Screenshot and code edit data:

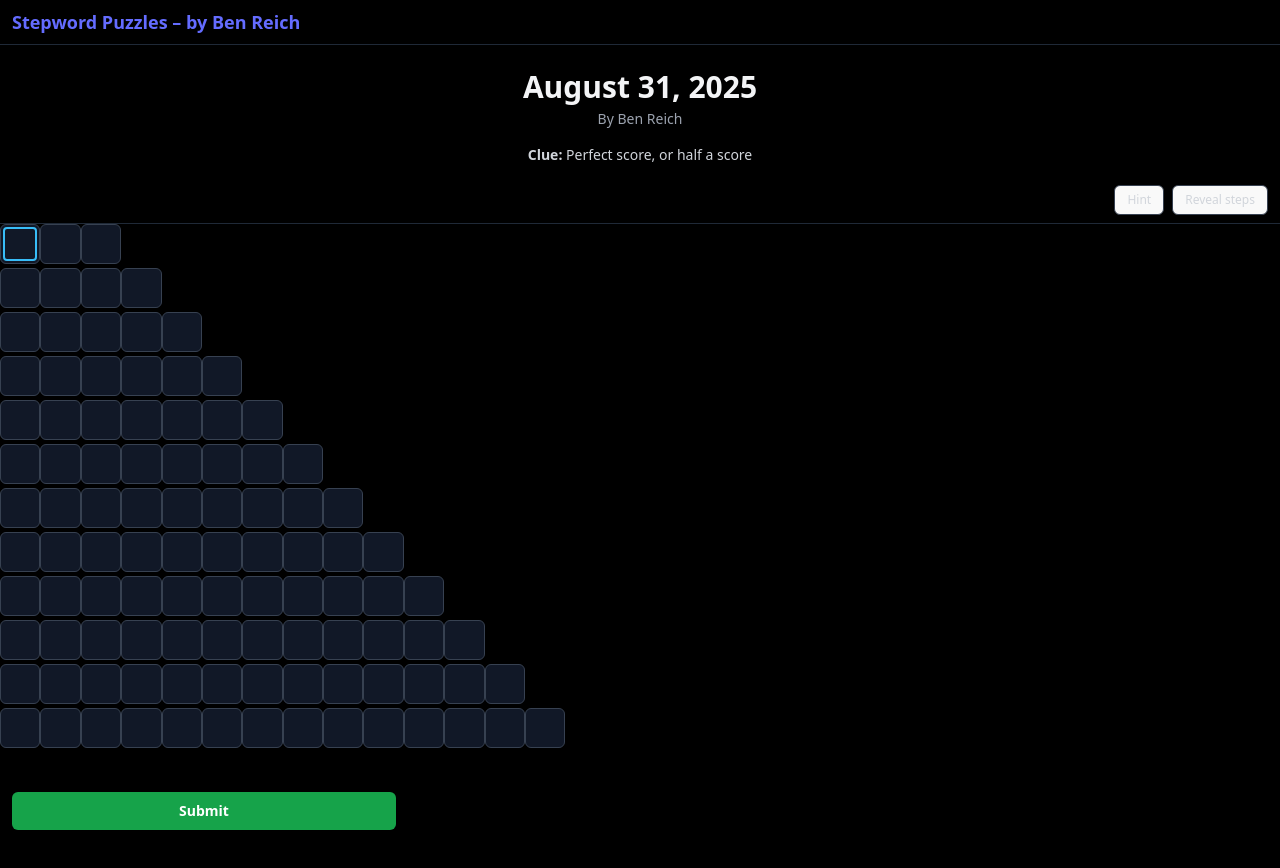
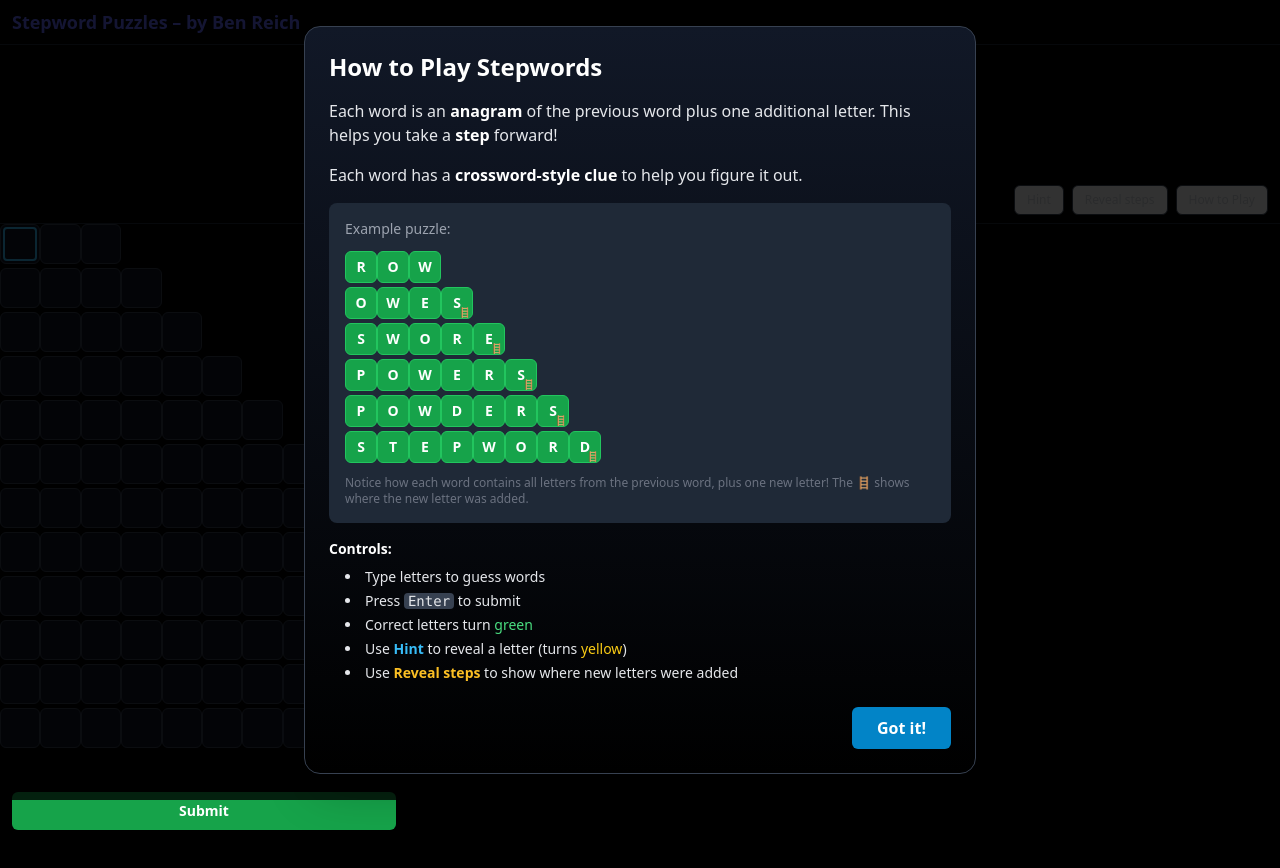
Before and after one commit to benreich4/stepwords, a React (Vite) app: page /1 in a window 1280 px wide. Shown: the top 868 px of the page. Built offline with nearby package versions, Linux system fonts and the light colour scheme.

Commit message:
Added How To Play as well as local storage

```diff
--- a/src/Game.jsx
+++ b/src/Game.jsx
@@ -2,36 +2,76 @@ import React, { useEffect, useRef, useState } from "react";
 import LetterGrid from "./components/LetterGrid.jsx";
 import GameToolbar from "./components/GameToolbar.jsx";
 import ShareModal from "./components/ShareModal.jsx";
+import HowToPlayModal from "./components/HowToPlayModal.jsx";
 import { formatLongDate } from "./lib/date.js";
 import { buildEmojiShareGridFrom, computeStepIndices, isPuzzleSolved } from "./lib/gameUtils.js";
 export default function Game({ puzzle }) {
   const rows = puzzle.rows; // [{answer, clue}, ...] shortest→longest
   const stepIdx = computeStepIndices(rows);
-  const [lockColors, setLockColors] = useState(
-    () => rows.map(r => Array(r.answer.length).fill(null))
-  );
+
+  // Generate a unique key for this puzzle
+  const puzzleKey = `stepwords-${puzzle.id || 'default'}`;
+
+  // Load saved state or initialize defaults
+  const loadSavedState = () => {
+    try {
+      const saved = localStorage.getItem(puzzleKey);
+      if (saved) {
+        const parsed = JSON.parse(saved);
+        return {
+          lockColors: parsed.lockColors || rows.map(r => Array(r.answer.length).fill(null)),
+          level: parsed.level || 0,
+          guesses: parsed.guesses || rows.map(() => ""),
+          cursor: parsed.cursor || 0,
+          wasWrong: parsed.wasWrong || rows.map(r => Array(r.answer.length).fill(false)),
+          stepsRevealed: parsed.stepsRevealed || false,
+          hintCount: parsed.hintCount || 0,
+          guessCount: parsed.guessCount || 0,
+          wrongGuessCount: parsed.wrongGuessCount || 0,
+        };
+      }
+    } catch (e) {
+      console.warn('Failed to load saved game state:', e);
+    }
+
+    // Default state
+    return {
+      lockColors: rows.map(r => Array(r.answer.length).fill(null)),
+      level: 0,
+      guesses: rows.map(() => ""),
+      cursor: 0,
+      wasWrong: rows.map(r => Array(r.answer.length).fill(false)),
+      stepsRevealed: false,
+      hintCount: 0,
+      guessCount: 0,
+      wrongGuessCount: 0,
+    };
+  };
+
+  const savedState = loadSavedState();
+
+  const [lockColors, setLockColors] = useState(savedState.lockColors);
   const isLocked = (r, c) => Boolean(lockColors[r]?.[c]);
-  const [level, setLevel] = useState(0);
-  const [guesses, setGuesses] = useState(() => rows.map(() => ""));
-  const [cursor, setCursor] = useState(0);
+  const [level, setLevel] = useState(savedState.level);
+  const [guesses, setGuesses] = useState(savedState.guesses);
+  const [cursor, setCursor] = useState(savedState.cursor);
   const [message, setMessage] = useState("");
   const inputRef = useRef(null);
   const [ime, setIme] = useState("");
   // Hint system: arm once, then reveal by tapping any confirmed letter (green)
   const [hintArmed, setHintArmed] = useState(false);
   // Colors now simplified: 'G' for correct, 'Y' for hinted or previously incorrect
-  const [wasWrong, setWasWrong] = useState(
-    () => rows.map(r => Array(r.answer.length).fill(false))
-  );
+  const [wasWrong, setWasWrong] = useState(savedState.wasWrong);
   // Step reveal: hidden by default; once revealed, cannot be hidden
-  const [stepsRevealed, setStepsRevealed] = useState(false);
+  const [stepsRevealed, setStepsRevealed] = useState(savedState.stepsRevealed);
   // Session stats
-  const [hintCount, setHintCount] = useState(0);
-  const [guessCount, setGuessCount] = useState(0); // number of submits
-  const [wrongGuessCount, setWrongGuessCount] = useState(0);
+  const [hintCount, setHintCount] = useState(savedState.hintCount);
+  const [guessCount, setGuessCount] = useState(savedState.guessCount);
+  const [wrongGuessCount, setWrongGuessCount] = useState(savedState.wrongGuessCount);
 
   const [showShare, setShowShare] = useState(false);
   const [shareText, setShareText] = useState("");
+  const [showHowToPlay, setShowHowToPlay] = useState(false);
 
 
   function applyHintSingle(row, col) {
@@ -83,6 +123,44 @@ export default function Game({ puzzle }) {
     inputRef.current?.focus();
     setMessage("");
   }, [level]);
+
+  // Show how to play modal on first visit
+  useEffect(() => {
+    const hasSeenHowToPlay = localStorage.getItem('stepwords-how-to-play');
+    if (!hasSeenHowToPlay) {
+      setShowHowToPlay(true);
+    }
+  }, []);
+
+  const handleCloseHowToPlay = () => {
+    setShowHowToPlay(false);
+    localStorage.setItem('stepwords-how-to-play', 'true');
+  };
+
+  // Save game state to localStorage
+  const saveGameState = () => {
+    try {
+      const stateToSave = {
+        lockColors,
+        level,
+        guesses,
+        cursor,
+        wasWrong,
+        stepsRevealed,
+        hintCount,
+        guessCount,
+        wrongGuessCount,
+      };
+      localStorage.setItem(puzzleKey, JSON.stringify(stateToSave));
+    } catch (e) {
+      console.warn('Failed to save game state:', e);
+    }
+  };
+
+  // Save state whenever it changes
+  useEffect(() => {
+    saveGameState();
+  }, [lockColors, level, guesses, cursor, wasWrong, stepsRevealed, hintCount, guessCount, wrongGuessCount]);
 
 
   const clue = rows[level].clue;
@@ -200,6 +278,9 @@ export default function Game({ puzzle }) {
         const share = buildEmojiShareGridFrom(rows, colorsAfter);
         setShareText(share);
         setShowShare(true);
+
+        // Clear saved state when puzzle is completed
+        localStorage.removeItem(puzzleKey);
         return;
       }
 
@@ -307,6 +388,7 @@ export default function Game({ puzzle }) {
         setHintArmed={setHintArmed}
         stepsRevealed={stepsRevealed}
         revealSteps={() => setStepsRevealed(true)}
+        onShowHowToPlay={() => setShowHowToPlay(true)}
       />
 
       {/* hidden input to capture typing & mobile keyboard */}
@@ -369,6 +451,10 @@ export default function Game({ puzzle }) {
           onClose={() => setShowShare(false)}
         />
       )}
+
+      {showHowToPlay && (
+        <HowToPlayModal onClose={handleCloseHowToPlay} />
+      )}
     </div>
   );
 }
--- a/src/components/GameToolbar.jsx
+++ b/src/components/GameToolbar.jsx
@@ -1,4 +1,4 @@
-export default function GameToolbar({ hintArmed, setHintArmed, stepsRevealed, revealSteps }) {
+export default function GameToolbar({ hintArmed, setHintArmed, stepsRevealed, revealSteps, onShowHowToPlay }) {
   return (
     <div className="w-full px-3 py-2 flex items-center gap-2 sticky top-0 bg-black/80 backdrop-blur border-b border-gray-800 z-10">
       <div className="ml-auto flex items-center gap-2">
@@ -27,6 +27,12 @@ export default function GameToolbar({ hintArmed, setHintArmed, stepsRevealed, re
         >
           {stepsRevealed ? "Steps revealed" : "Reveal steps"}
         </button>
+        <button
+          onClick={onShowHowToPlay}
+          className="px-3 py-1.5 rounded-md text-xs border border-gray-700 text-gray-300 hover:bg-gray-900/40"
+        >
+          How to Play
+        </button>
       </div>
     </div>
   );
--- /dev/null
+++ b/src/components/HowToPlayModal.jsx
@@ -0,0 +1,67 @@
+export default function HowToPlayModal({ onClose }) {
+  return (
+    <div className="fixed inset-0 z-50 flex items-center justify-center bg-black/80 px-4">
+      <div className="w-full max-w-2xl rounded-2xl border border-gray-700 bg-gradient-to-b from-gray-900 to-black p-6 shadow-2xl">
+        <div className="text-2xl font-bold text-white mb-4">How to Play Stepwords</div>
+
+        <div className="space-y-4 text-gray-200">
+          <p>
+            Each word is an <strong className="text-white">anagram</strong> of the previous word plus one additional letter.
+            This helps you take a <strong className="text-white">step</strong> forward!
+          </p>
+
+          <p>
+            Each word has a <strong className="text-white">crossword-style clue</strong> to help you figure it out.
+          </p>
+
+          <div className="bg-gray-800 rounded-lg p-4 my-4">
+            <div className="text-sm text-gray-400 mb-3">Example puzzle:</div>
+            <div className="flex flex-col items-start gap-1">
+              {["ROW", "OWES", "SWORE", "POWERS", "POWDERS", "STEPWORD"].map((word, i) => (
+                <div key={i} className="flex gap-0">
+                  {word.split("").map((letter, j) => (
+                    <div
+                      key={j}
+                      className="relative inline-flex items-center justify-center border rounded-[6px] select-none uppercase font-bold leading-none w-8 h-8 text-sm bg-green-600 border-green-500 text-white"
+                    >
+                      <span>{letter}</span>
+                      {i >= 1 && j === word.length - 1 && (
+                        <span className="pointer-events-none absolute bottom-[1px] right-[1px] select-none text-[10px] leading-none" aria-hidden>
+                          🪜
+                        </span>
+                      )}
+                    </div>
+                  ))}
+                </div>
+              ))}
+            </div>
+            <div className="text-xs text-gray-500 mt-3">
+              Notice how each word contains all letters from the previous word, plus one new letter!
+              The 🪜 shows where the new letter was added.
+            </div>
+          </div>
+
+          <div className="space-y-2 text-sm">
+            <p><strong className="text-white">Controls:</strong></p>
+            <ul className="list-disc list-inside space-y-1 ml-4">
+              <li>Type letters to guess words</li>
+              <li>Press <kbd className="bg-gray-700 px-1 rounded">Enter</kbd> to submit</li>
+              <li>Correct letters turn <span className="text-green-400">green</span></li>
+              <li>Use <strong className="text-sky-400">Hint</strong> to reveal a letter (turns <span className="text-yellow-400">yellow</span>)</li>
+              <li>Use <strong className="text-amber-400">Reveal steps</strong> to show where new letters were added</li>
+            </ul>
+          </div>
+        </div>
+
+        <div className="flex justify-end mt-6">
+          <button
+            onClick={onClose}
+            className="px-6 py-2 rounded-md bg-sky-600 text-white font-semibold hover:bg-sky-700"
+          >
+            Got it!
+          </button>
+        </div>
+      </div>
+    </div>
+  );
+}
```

◆ **Try it**
Work through the records above. Copy every line with the string "clue".

◆ **Answer to the exercise**
   const rows = puzzle.rows; // [{answer, clue}, ...] shortest→longest
   const clue = rows[level].clue;
+            Each word has a <strong className="text-white">crossword-style clue</strong> to help you figure it out.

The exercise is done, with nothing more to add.